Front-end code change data

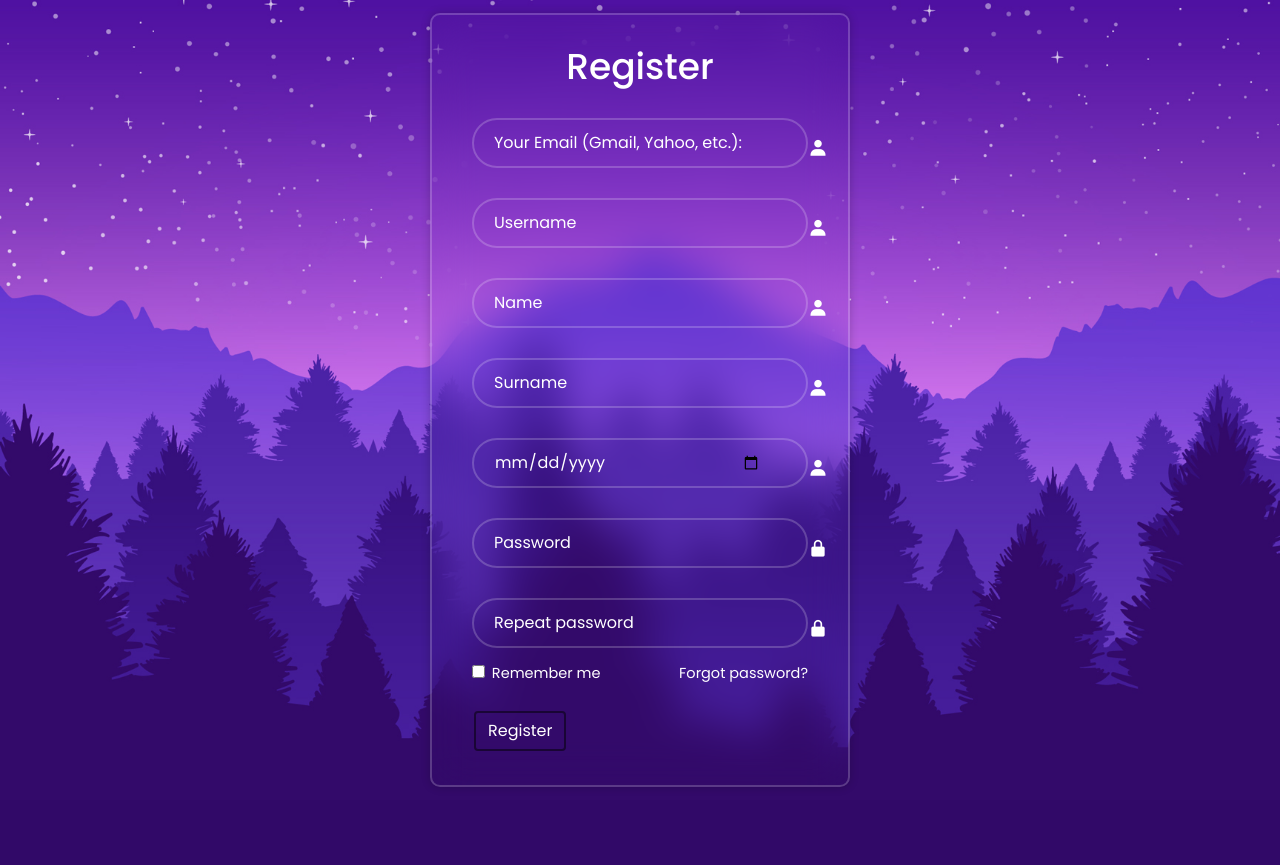
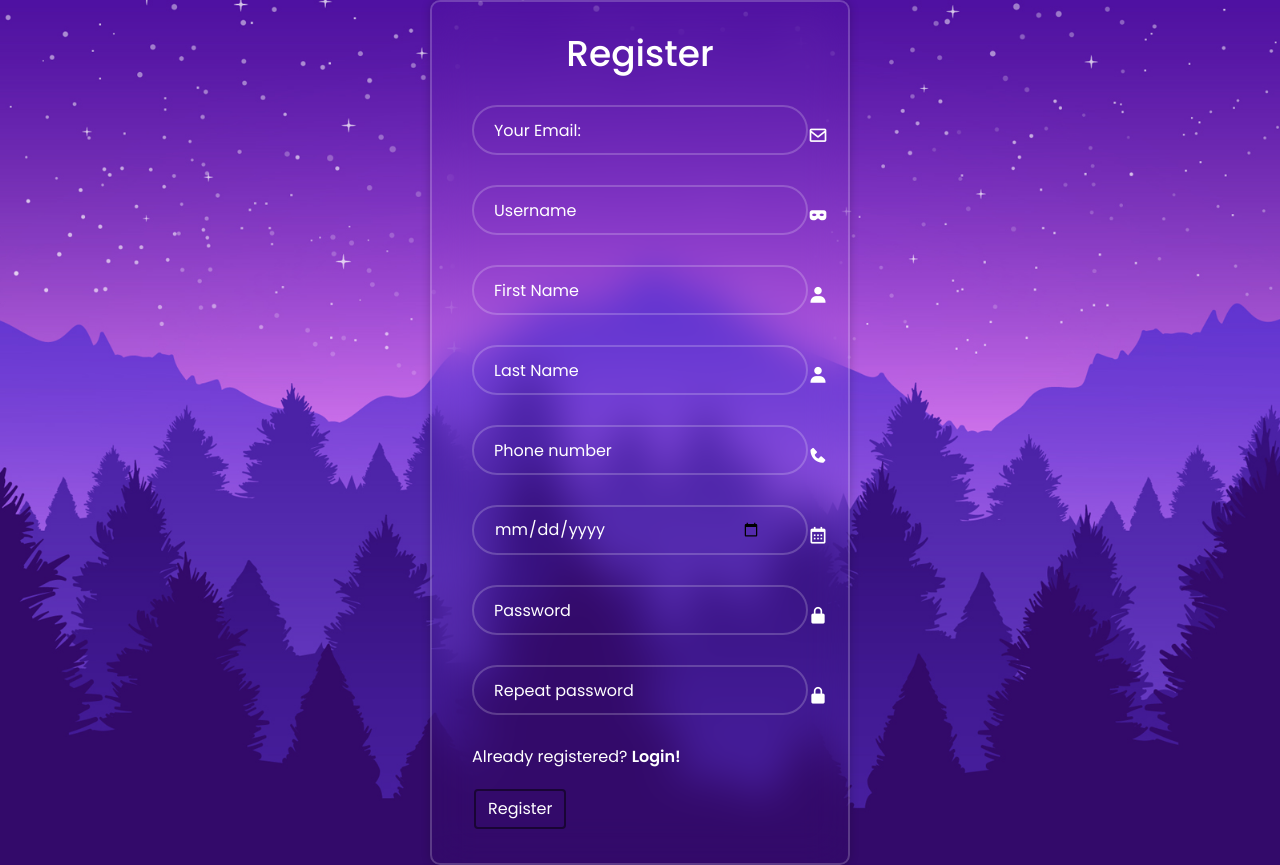
Before and after one commit to Shoffen/AntiFE, a Django app: page /register/ in a window 1280 px wide. Before the commit the page ends 787 px from the top, so only its background shows below. Run offline with Django 5.2, Linux system fonts and the light colour scheme; some libraries are stand-ins or nearby versions.

Commit message:
Visual fixes
Implemented some visuals that lets you know whether your login/registration procedure was succesfull or not

```diff
--- a/antife/homepage/static/styles/register.css
+++ b/antife/homepage/static/styles/register.css
@@ -62,11 +62,20 @@
       font-size: 20px;
     }
 
-    .wrapper .remember-forgot{
-      display: flex;
-      justify-content: space-between;
+    .wrapper .register-link{
       font-size: 14.5px;
-      margin: -15px 0 15px;
+      text-align: center;
+      margin: 20px 0 15px;
+
+    }
+    .login-link p a {
+      color: #fff;
+      text-decoration: none;
+      font-weight: 600;
+    }
+
+    .login-link p a:hover{
+      text-decoration: underline;
     }
     .remember-forgot label input{
       accent-color: #fff;
@@ -117,8 +126,3 @@
       margin: 4px 2px;
       cursor: pointer;
     }
-
-    /* Hover effect */
-  button.custom-button:hover {
-    background-color: rgba(78, 82, 87, 0.5); /* Slightly gray with transparency */
-  }
--- a/antife/homepage/templates/register.html
+++ b/antife/homepage/templates/register.html
@@ -1,4 +1,3 @@
-
 {% load static %}
 <!DOCTYPE html>
 <html lang="en">
@@ -19,33 +18,40 @@
 
 </head>
 <body>
-
   <div class="wrapper">
     <form action="/register/" method="post">
         {% csrf_token %}
         <h1> Register </h1>
+        {% for message in messages %}
+        <div class="alert alert-warning" role="alert">
+            {{ message }}
+        </div>
+        {% endfor %}
         <div class="input-box">
-          <input type="text" name="email" placeholder="Your Email (Gmail, Yahoo, etc.):" required>
-          <i class='bx bxs-user'></i>
+          <input type="text" name="email" placeholder="Your Email:" required>
+          <i class='bx bx-envelope' ></i>
         </div>
         <div class="input-box">
           <input type="text" name="username" placeholder="Username" required>
+          <i class='bx bxs-mask' ></i>
+        </div>
+
+        <div class="input-box">
+          <input type="text" name="name" placeholder="First Name" required>
           <i class='bx bxs-user'></i>
         </div>
 
         <div class="input-box">
-          <input type="text" name="name" placeholder="Name" required>
+          <input type="text" name="lastName" placeholder="Last Name" required>
           <i class='bx bxs-user'></i>
         </div>
-
         <div class="input-box">
-          <input type="text" name="surname" placeholder="Surname" required>
-          <i class='bx bxs-user'></i>
+          <input type="text" name="phoneNumber" placeholder="Phone number" required>
+          <i class='bx bxs-phone'></i>
         </div>
-
         <div class="input-box">
           <input type="date" name="birthday" placeholder="Birthday" required>
-          <i class='bx bxs-user'></i>
+          <i class='bx bx-calendar' ></i>
         </div>
 
         <div class="input-box">
@@ -56,16 +62,15 @@
             <input type="password" name="repeat_password" placeholder="Repeat password" required>
             <i class='bx bxs-lock-alt'></i>
           </div>
-        <div class="remember-forgot">
-          <label><input type="checkbox"> Remember me</label>
-          <a href="#"> Forgot password? </a>
+
+        <div class="login-link">
+          <p> Already registered? <a href="/login"> Login! </a></p>
         </div>
+
         <button type="submit" class="btn btn-primary custom-button"> Register </button>
 
     </form>
   </div>
-  <script>
 
-  </script>
 </body>
 </html>
--- a/antife/homepage/views.py
+++ b/antife/homepage/views.py
@@ -2,6 +2,7 @@ from django.shortcuts import render, HttpResponse, redirect
 from .models import TodoItem, Product, Receptai, Naudotojai
 from django.db.models import Q
 from django.contrib.auth import authenticate
+from django.contrib import messages
 
 def home(request):
     return render(request, "home.html")
@@ -17,48 +18,72 @@ def receptai_list(request):
     receptai_list = Receptai.objects.all()
     return render(request, 'Receptai.html', {'receptai_list': receptai_list})
 
+
+from django.shortcuts import render, redirect
+from .models import Naudotojai
+
+from django.shortcuts import render, redirect
+from .models import Naudotojai
+import re
+
+from django.shortcuts import render, redirect
+from django.contrib import messages
+from .models import Naudotojai
+import re
+
 def register(request):
     if request.method == 'POST':
         email = request.POST.get('email')
         username = request.POST.get('username')
         name = request.POST.get('name')
-        surname = request.POST.get('surname')
+        lastName = request.POST.get('lastName')
+        phoneNumber = request.POST.get('phoneNumber')
         birthday = request.POST.get('birthday')
         password = request.POST.get('password')
 
-        # Save the data to the database
-        new_user = Naudotojai(
-            el_pastas=email,
-            usename=username,
-            vardas=name,
-            pavarde=surname,
-            gimimo_data=birthday,
-            password=password,
-            level=0  # Set default level or adjust as needed
-        )
-        new_user.save()
-
-        # Redirect to a success page or homepage
-        return redirect('/')  # Change 'home' to the name of your homepage URL pattern
+        # Validate email format using regular expression
+        if not re.match(r"[^@]+@[^@]+\.[^@]+", email):
+            messages.error(request, 'Invalid email format. Please enter a valid email address.')
+        elif Naudotojai.objects.filter(el_pastas=email).exists():
+            # Set the message if the email already exists
+            messages.error(request, 'Email is already registered.')
+        else:
+            # Save the data to the database
+            new_user = Naudotojai(
+                el_pastas=email,
+                usename=username,
+                vardas=name,
+                telefonas=phoneNumber,
+                pavarde=lastName,
+                gimimo_data=birthday,
+                password=password,
+                level=0  # Set default level or adjust as needed
+            )
+            new_user.save()
+            messages.success(request, 'Registration successful. Now you can login!')
+            return redirect('/')  # Change 'home' to the name of your homepage URL pattern
 
     return render(request, 'register.html')
 
-from django.contrib.auth import authenticate
+
+
+
+
+
+
+from django.contrib import messages
 
 def login(request):
-    message = None
     if request.method == 'POST':
-        username = request.POST.get('surname')
+        username = request.POST.get('username')
         password = request.POST.get('password')
         user = Naudotojai.objects.filter(usename=username, password=password).first()
-        print(user)
         if user is not None:
             # Authentication successful
-            message = "Login successful. Welcome, {}".format(username)
-            return redirect('/')
-
+            messages.success(request, f"Login successful. Welcome, {username}")
+            return redirect('/')  # Redirect to another URL with success message
         else:
             # Authentication failed
-            message = "Invalid username or password. Please try again."
+            messages.error(request, "Invalid username or password. Please try again.")
 
-    return render(request, 'login.html', {'message': message})
+    return render(request, 'login.html')
```
Also changed, not shown: antife/homepage/templates/base.html (+8 -0 lines), antife/homepage/templates/login.html (+8 -10 lines), antife/db.sqlite3.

About this exercise – For each record, return its text exactly and leave any picture out.

Solution to the problem –
Before and after one commit to Shoffen/AntiFE, a Django app: page /register/ in a window 1280 px wide. Before the commit the page ends 787 px from the top, so only its background shows below. Run offline with Django 5.2, Linux system fonts and the light colour scheme; some libraries are stand-ins or nearby versions.

Commit message:
Visual fixes
Implemented some visuals that lets you know whether your login/registration procedure was succesfull or not

```diff
--- a/antife/homepage/static/styles/register.css
+++ b/antife/homepage/static/styles/register.css
@@ -62,11 +62,20 @@
       font-size: 20px;
     }
 
-    .wrapper .remember-forgot{
-      display: flex;
-      justify-content: space-between;
+    .wrapper .register-link{
       font-size: 14.5px;
-      margin: -15px 0 15px;
+      text-align: center;
+      margin: 20px 0 15px;
+
+    }
+    .login-link p a {
+      color: #fff;
+      text-decoration: none;
+      font-weight: 600;
+    }
+
+    .login-link p a:hover{
+      text-decoration: underline;
     }
     .remember-forgot label input{
       accent-color: #fff;
@@ -117,8 +126,3 @@
       margin: 4px 2px;
       cursor: pointer;
     }
-
-    /* Hover effect */
-  button.custom-button:hover {
-    background-color: rgba(78, 82, 87, 0.5); /* Slightly gray with transparency */
-  }
--- a/antife/homepage/templates/register.html
+++ b/antife/homepage/templates/register.html
@@ -1,4 +1,3 @@
-
 {% load static %}
 <!DOCTYPE html>
 <html lang="en">
@@ -19,33 +18,40 @@
 
 </head>
 <body>
-
   <div class="wrapper">
     <form action="/register/" method="post">
         {% csrf_token %}
         <h1> Register </h1>
+        {% for message in messages %}
+        <div class="alert alert-warning" role="alert">
+            {{ message }}
+        </div>
+        {% endfor %}
         <div class="input-box">
-          <input type="text" name="email" placeholder="Your Email (Gmail, Yahoo, etc.):" required>
-          <i class='bx bxs-user'></i>
+          <input type="text" name="email" placeholder="Your Email:" required>
+          <i class='bx bx-envelope' ></i>
         </div>
         <div class="input-box">
           <input type="text" name="username" placeholder="Username" required>
+          <i class='bx bxs-mask' ></i>
+        </div>
+
+        <div class="input-box">
+          <input type="text" name="name" placeholder="First Name" required>
           <i class='bx bxs-user'></i>
         </div>
 
         <div class="input-box">
-          <input type="text" name="name" placeholder="Name" required>
+          <input type="text" name="lastName" placeholder="Last Name" required>
           <i class='bx bxs-user'></i>
         </div>
-
         <div class="input-box">
-          <input type="text" name="surname" placeholder="Surname" required>
-          <i class='bx bxs-user'></i>
+          <input type="text" name="phoneNumber" placeholder="Phone number" required>
+          <i class='bx bxs-phone'></i>
         </div>
-
         <div class="input-box">
           <input type="date" name="birthday" placeholder="Birthday" required>
-          <i class='bx bxs-user'></i>
+          <i class='bx bx-calendar' ></i>
         </div>
 
         <div class="input-box">
@@ -56,16 +62,15 @@
             <input type="password" name="repeat_password" placeholder="Repeat password" required>
             <i class='bx bxs-lock-alt'></i>
           </div>
-        <div class="remember-forgot">
-          <label><input type="checkbox"> Remember me</label>
-          <a href="#"> Forgot password? </a>
+
+        <div class="login-link">
+          <p> Already registered? <a href="/login"> Login! </a></p>
         </div>
+
         <button type="submit" class="btn btn-primary custom-button"> Register </button>
 
     </form>
   </div>
-  <script>
 
-  </script>
 </body>
 </html>
--- a/antife/homepage/views.py
+++ b/antife/homepage/views.py
@@ -2,6 +2,7 @@ from django.shortcuts import render, HttpResponse, redirect
 from .models import TodoItem, Product, Receptai, Naudotojai
 from django.db.models import Q
 from django.contrib.auth import authenticate
+from django.contrib import messages
 
 def home(request):
     return render(request, "home.html")
@@ -17,48 +18,72 @@ def receptai_list(request):
     receptai_list = Receptai.objects.all()
     return render(request, 'Receptai.html', {'receptai_list': receptai_list})
 
+
+from django.shortcuts import render, redirect
+from .models import Naudotojai
+
+from django.shortcuts import render, redirect
+from .models import Naudotojai
+import re
+
+from django.shortcuts import render, redirect
+from django.contrib import messages
+from .models import Naudotojai
+import re
+
 def register(request):
     if request.method == 'POST':
         email = request.POST.get('email')
         username = request.POST.get('username')
         name = request.POST.get('name')
-        surname = request.POST.get('surname')
+        lastName = request.POST.get('lastName')
+        phoneNumber = request.POST.get('phoneNumber')
         birthday = request.POST.get('birthday')
         password = request.POST.get('password')
 
-        # Save the data to the database
-        new_user = Naudotojai(
-            el_pastas=email,
-            usename=username,
-            vardas=name,
-            pavarde=surname,
-            gimimo_data=birthday,
-            password=password,
-            level=0  # Set default level or adjust as needed
-        )
-        new_user.save()
-
-        # Redirect to a success page or homepage
-        return redirect('/')  # Change 'home' to the name of your homepage URL pattern
+        # Validate email format using regular expression
+        if not re.match(r"[^@]+@[^@]+\.[^@]+", email):
+            messages.error(request, 'Invalid email format. Please enter a valid email address.')
+        elif Naudotojai.objects.filter(el_pastas=email).exists():
+            # Set the message if the email already exists
+            messages.error(request, 'Email is already registered.')
+        else:
+            # Save the data to the database
+            new_user = Naudotojai(
+                el_pastas=email,
+                usename=username,
+                vardas=name,
+                telefonas=phoneNumber,
+                pavarde=lastName,
+                gimimo_data=birthday,
+                password=password,
+                level=0  # Set default level or adjust as needed
+            )
+            new_user.save()
+            messages.success(request, 'Registration successful. Now you can login!')
+            return redirect('/')  # Change 'home' to the name of your homepage URL pattern
 
     return render(request, 'register.html')
 
-from django.contrib.auth import authenticate
+
+
+
+
+
+
+from django.contrib import messages
 
 def login(request):
-    message = None
     if request.method == 'POST':
-        username = request.POST.get('surname')
+        username = request.POST.get('username')
         password = request.POST.get('password')
         user = Naudotojai.objects.filter(usename=username, password=password).first()
-        print(user)
         if user is not None:
             # Authentication successful
-            message = "Login successful. Welcome, {}".format(username)
-            return redirect('/')
-
+            messages.success(request, f"Login successful. Welcome, {username}")
+            return redirect('/')  # Redirect to another URL with success message
         else:
             # Authentication failed
-            message = "Invalid username or password. Please try again."
+            messages.error(request, "Invalid username or password. Please try again.")
 
-    return render(request, 'login.html', {'message': message})
+    return render(request, 'login.html')
```
Also changed, not shown: antife/homepage/templates/base.html (+8 -0 lines), antife/homepage/templates/login.html (+8 -10 lines), antife/db.sqlite3.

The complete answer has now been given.